*** Opening INFORMATION GIVEN ***

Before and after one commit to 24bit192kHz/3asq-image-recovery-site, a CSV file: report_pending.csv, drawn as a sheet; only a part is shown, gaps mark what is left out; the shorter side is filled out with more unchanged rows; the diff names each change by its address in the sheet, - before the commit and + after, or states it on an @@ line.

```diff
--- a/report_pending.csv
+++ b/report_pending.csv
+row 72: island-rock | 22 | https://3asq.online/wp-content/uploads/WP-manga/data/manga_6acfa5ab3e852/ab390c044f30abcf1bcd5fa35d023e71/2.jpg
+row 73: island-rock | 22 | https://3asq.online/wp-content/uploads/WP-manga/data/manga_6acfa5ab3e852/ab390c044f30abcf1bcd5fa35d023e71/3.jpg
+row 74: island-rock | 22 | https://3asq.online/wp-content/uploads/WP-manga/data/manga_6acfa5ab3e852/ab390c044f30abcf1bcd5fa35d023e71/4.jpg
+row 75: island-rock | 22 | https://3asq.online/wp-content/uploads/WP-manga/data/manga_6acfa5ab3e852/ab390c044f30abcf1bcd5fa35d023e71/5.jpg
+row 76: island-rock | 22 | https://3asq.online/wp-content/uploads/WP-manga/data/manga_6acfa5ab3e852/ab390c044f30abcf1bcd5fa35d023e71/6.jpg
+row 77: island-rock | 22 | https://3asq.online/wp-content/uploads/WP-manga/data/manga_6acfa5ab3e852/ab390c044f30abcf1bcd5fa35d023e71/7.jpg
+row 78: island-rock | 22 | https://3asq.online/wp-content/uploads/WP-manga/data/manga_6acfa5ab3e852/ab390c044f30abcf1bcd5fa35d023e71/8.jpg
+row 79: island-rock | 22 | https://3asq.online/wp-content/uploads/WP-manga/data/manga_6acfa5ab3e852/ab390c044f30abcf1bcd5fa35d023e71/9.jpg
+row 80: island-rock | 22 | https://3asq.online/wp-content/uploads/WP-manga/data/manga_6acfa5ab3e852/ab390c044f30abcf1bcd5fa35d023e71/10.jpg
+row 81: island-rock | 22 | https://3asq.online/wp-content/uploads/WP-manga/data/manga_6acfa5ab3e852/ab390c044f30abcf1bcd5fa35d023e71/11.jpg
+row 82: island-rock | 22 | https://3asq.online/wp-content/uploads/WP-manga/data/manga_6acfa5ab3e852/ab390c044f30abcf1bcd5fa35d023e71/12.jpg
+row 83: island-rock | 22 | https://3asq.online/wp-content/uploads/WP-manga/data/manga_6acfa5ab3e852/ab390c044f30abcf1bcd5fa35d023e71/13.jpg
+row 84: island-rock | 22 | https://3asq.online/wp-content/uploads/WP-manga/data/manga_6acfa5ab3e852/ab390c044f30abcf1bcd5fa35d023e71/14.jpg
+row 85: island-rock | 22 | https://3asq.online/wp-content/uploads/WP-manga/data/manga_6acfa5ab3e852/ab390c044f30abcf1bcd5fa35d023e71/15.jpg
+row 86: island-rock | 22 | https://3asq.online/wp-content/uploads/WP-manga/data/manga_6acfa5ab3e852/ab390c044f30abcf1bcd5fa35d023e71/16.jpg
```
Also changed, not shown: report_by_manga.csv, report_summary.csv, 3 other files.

*** Closing INFORMATION GIVEN ***

## WHAT YOU SHOULD DO
Exactly how many lines in the data above hold "shown"? State that number only.

## YOUR SOLUTION
2